Thursday, August 11, 2011

Backstory - Part 3

In the last seven years (since my daughter was born), my weight has mostly been creeping up.  I've had some brief losses, but I was way too content to sit and watch tv, eat whatever struck me as sounding good and just ignore the ever increasing numbers on the scale.  I'd freak out a little every time my weight hit a new decade and work for a week or two to try to get it back down, but then give up when life got in the way.  I'd bounce around those ten pounds for a while and then freak out again when I crossed another threshold.  But 2011 was different.  After a long New Year's Eve night of drinking and eating and having a great time with friends (plus 3 months of unemployment and stress trying to start a new business), I woke up 1/1/11 at 213 lbs.  A new record high.  Over 20 lbs what my 6'3" husband weighed.  And the first words out of my mouth for the new year were "Holy Shit!"

But this time I wasn't going to give up so soon.  I dug in and went on a soda hiatus for two months, ate out very little and really tried to reign in my poor eating habits.  Being mid-winter, I didn't have a major plan for working out.  I did manage a few workouts with a couple friends.  We did a Just Dance video game and a pilates dvd that kicked my butt.  But I felt my body remembering some of that coordination I had when I was a dancer.  I really enjoyed it.  I dropped the first seven pounds in a couple weeks, but then it came off super slow. 

My sister told me she was doing the Pewaukee, WI triathlon with her husband and his family.  I don't really remember if she hinted, suggested or if it just struck me - but my new goal was to join her and do it as well.  I even signed my kids up for the kids' race the day before.  I paid the money and had a goal to shoot for.  Except that it was still winter and I just wasn't motivated to go out in the cold and work on it.  So April came and the weather warmed up and we were spending more time with the kids outdoors and my husband turns to me one night and says "You'd better call your sister and tell her there is no way you are doing the triathlon as you haven't trained and you will drown, or not be able to ride home in the car the next day being so sore of behind or you will just keel over from the exertion."

Did I mention I tend to be one of those types that likes to prove someone wrong?  My first triathlon became all about proving to my husband (and myself) that I could do this.  The next night, I went out on a 5 mile bike ride.  I had to walk my bike up a hill, but I completed it and felt good about this start of my training.  I found an indoor pool that I could buy a punch pass for and managed to swim the total distance (450 yards - though I stopped every 25 to rest).  I went out and picked up a couple books on training the next day.  Eric Harr's book was the easiest to read and follow the plan.  It really focused on just finishing my first race and that was good for me.  I did the 8 week program over 10 weeks (repeating the first two acclimation weeks).  The plan was for folks listed as "Just a slice above a couch potato".  That was me!

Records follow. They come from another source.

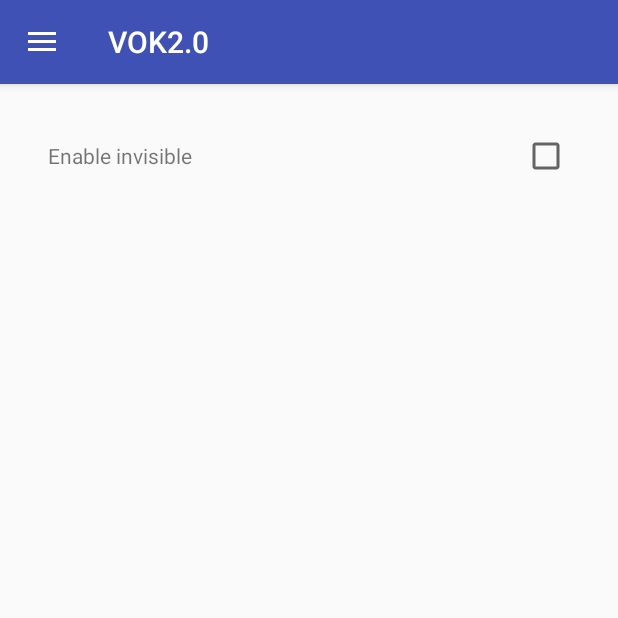
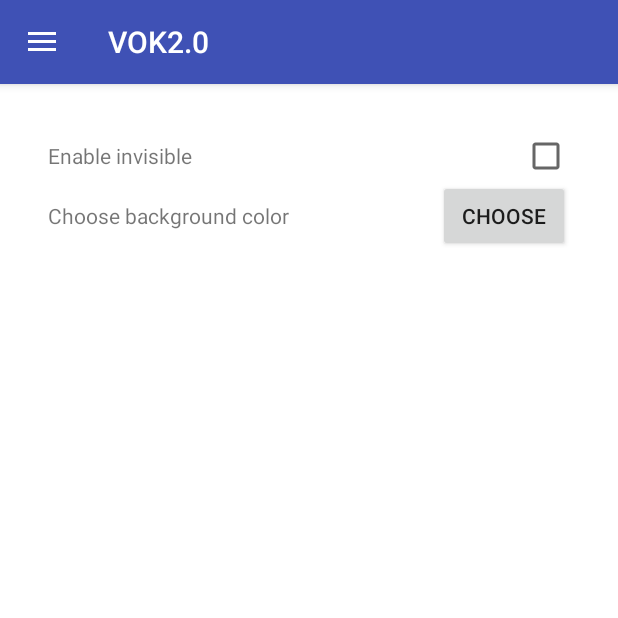
Before and after one commit to v1sar/VOK2.0, an Android app: the screen it shows after launch (MainActivity), in the side drawer, after a tap on "Настройки", on a phone screen of 412 x 824 dp, the top half of it. Run offline under Robolectric (Android 15) with nearby library versions, the phone set to English and light mode, and no system bars; libraries missing offline, so code that uses them is left out: com.flask.colorpicker, com.flurry.android, com.vk.sdk; pictures from the network do not load; 3 statements that could not run were skipped.

Commit message:
added background color picker

```diff
--- a/app/build.gradle
+++ b/app/build.gradle
@@ -27,6 +27,7 @@ dependencies {
     compile files('libs/ormlite-android-5.0.jar')
     compile files('libs/ormlite-core-5.0.jar')
     compile 'com.android.support:appcompat-v7:24.2.1'
+    compile 'com.github.QuadFlask:colorpicker:0.0.12'
     compile 'com.vk:androidsdk:1.6.5'
     compile 'com.android.support:design:24.2.1'
     compile 'com.android.support:support-v4:24.2.1'
--- a/app/src/main/java/com/bmstu/vok20/Fragments/SettingsFragment.java
+++ b/app/src/main/java/com/bmstu/vok20/Fragments/SettingsFragment.java
@@ -7,16 +7,19 @@ import android.util.Log;
 import android.view.LayoutInflater;
 import android.view.View;
 import android.view.ViewGroup;
+import android.widget.Button;
 import android.widget.CheckBox;
 
+import com.bmstu.vok20.Helpers.DialogBuilders;
 import com.bmstu.vok20.Helpers.PreferenceHelper;
 import com.bmstu.vok20.R;
 
 /**
  * A simple {@link Fragment} subclass.
  */
-public class SettingsFragment extends Fragment {
+public class SettingsFragment extends Fragment implements DialogBuilders.ColorPicked {
 
+    DialogBuilders dialogBuilders = new DialogBuilders();
 
     public SettingsFragment() {
         // Required empty public constructor
@@ -44,7 +47,21 @@ public class SettingsFragment extends Fragment {
             }
         });
 
+        Button colorBtn = (Button) view.findViewById(R.id.color_picker_button);
+
+        colorBtn.setOnClickListener(new View.OnClickListener() {
+            @Override
+            public void onClick(View v) {
+                dialogBuilders.colorPickerDialogBuilder(getActivity(), SettingsFragment.this).show();
+            }
+        });
+
         return view;
     }
 
+    @Override
+    public void picked() {
+        View view = getActivity().getWindow().getDecorView();
+        view.setBackgroundColor(PreferenceHelper.getInstance().getInt(PreferenceHelper.BACKGROUND_COLOR));
+    }
 }
--- /dev/null
+++ b/app/src/main/java/com/bmstu/vok20/Helpers/DialogBuilders.java
@@ -0,0 +1,49 @@
+package com.bmstu.vok20.Helpers;
+
+import android.app.Activity;
+import android.content.Context;
+import android.content.DialogInterface;
+import android.support.v4.app.Fragment;
+import android.support.v7.app.AlertDialog;
+import android.util.Log;
+import android.view.View;
+
+import com.bmstu.vok20.MainActivity;
+import com.flask.colorpicker.ColorPickerView;
+import com.flask.colorpicker.builder.ColorPickerClickListener;
+import com.flask.colorpicker.builder.ColorPickerDialogBuilder;
+
+/**
+ * Created by qwerty on 14.12.16.
+ */
+
+public class DialogBuilders {
+
+    private ColorPicked colorPicked;
+
+    public interface ColorPicked {
+        void picked();
+    }
+
+    public AlertDialog colorPickerDialogBuilder(final Context context, final Fragment fragment) {
+        return ColorPickerDialogBuilder
+                .with(context)
+                .setTitle("Choose color")
+                .wheelType(ColorPickerView.WHEEL_TYPE.FLOWER)
+                .density(12)
+                .setPositiveButton("ok", new ColorPickerClickListener() {
+                    @Override
+                    public void onClick(DialogInterface dialog, int selectedColor, Integer[] allColors) {
+                        PreferenceHelper.getInstance().putInt(PreferenceHelper.BACKGROUND_COLOR, selectedColor);
+                        colorPicked = (ColorPicked) fragment;
+                        colorPicked.picked();
+                    }
+                })
+                .setNegativeButton("cancel", new DialogInterface.OnClickListener() {
+                    @Override
+                    public void onClick(DialogInterface dialog, int which) {
+                    }
+                })
+                .build();
+    }
+}
--- a/app/src/main/java/com/bmstu/vok20/Helpers/PreferenceHelper.java
+++ b/app/src/main/java/com/bmstu/vok20/Helpers/PreferenceHelper.java
@@ -10,6 +10,7 @@ import android.content.SharedPreferences;
 public class PreferenceHelper {
 
     public static final String ENABLE_INVISIBLE = "enable_invisible";
+    public static final String BACKGROUND_COLOR = "background_color";
 
     private static PreferenceHelper instance;
 
@@ -43,4 +44,14 @@ public class PreferenceHelper {
            return preferences.getBoolean(key,false);
     }
 
+    public void putInt(String key, int value) {
+        SharedPreferences.Editor editor = preferences.edit();
+        editor.putInt(key,value);
+        editor.apply();
+    }
+
+    public int getInt(String key) {
+        return preferences.getInt(key, 0xFFFFFFFF);
+    }
+
 }
--- a/app/src/main/java/com/bmstu/vok20/MainActivity.java
+++ b/app/src/main/java/com/bmstu/vok20/MainActivity.java
@@ -23,6 +23,7 @@ import android.util.Log;
 import android.view.MenuItem;
 
 import com.bmstu.vok20.Fragments.SettingsFragment;
+import com.bmstu.vok20.Helpers.PreferenceHelper;
 import com.bmstu.vok20.VK.VKDialogsFragment;
 import com.bmstu.vok20.VK.VKLongPollService;
 import com.bmstu.vok20.VK.VKMessagesFragment;
@@ -33,6 +34,7 @@ import com.vk.sdk.VKSdk;
 import com.vk.sdk.api.VKError;
 
 import android.Manifest;
+import android.view.View;
 import android.widget.Toast;
 
 public class MainActivity extends AppCompatActivity implements NavigationView.OnNavigationItemSelectedListener {
@@ -82,9 +84,14 @@ public class MainActivity extends AppCompatActivity implements NavigationView.On
             );
         }
         /*** ***/
-
+        setBackgroundColor();
         vkActionReceiver = new VKActionReceiver();
         VKLongPollService.startActionUpdateMessages(MainActivity.this);
+    }
+
+    private void setBackgroundColor() {
+        View view = this.getWindow().getDecorView();
+        view.setBackgroundColor(PreferenceHelper.getInstance().getInt(PreferenceHelper.BACKGROUND_COLOR));
     }
 
     @Override
--- a/app/src/main/res/layout/fragment_settings.xml
+++ b/app/src/main/res/layout/fragment_settings.xml
@@ -25,4 +25,24 @@
 
      </LinearLayout>
 
+    <LinearLayout
+        android:layout_width="match_parent"
+        android:layout_height="wrap_content"
+        android:orientation="horizontal">
+
+        <TextView
+            android:layout_width="wrap_content"
+            android:layout_height="wrap_content"
+            android:text="@string/background_color"
+            android:layout_weight="1"
+            />
+        <Button
+            android:id="@+id/color_picker_button"
+            android:layout_width="wrap_content"
+            android:layout_height="wrap_content"
+            android:text="@string/choose_color"
+            />
+
+    </LinearLayout>
+
 </LinearLayout>
--- a/app/src/main/res/values/strings.xml
+++ b/app/src/main/res/values/strings.xml
@@ -7,4 +7,6 @@
     <string name="send">Отправить</string>
     <string name="sendMessage">Введите сообщение</string>
     <string name="invisible">Enable invisible</string>
+    <string name="background_color">Choose background color</string>
+    <string name="choose_color">Choose</string>
 </resources>
--- a/build.gradle
+++ b/build.gradle
@@ -15,6 +15,7 @@ buildscript {
 allprojects {
     repositories {
         jcenter()
+        maven { url "https://jitpack.io" }
     }
 }
 
```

But I trained from April through early July and then "tapered" by basically doing very little the last week (one OWS in my sis's lake on Fri, easy/flat/short bike ride with sis on a trail near her house she wanted to show me on Sat) and on Sunday morning, about 7:15 AM (wave #22) I was in the water doing my first tri (See race report).  I finished.  I was so proud of that and I think my husband and kids were too.  Then I got home, rested for a week, did a 15 mile bike ride at 2 AM the next weekend (see Tour of JC post), rested for a week and did another tri (See SMSG post).  Crazy!  I joined a multisport club and started thinking about what was next.  I think the idea of having a race out there you are working towards appeals to my Type A, goal setting personality.  I've become addicted to reading tri blogs and look forward to the day where I can be someone that other athletes turn to for motivation, inspiration and advice.  Someday! 

Oh, and having spent a lot of time in this backstory talking about my weight, I was pretty frustrated that my weight really didn't come down much while training for Pewaukee.  I was down maybe 10 lbs or so.  But I continue to work on finding healthier ways to eat (still haven't kicked all bad habits).  And I am trying to get at least one workout of each sport in every week (though I am still a "walker" and not even really a "jogger" - probably the next thing to really work on).  I recently crossed back into the 180's and am slowly working my way down.  At least triathlon gives me a more focused exercise routine.

End of Backstory.

1 comment:

  1. Oddly enough, many people do not particularly lose weight doing triathlon training. In fact, some gain it. What will change as you train will be your shape. I wish now I had measured various parts of myself when I was 60 pounds heavier than I am now, but clothes will tell the tale. Pants I once couldn't get into were so baggy my wife wouldn't let me wear them anymore. The feel of your clothes is a better indicator than a number on the scale. I was willing to eat more than strictly required calories in order to be sure I was on top of nutrients. As you train, your body will need all those nutrients in ways they haven't since you were a teenager. Give it what it needs.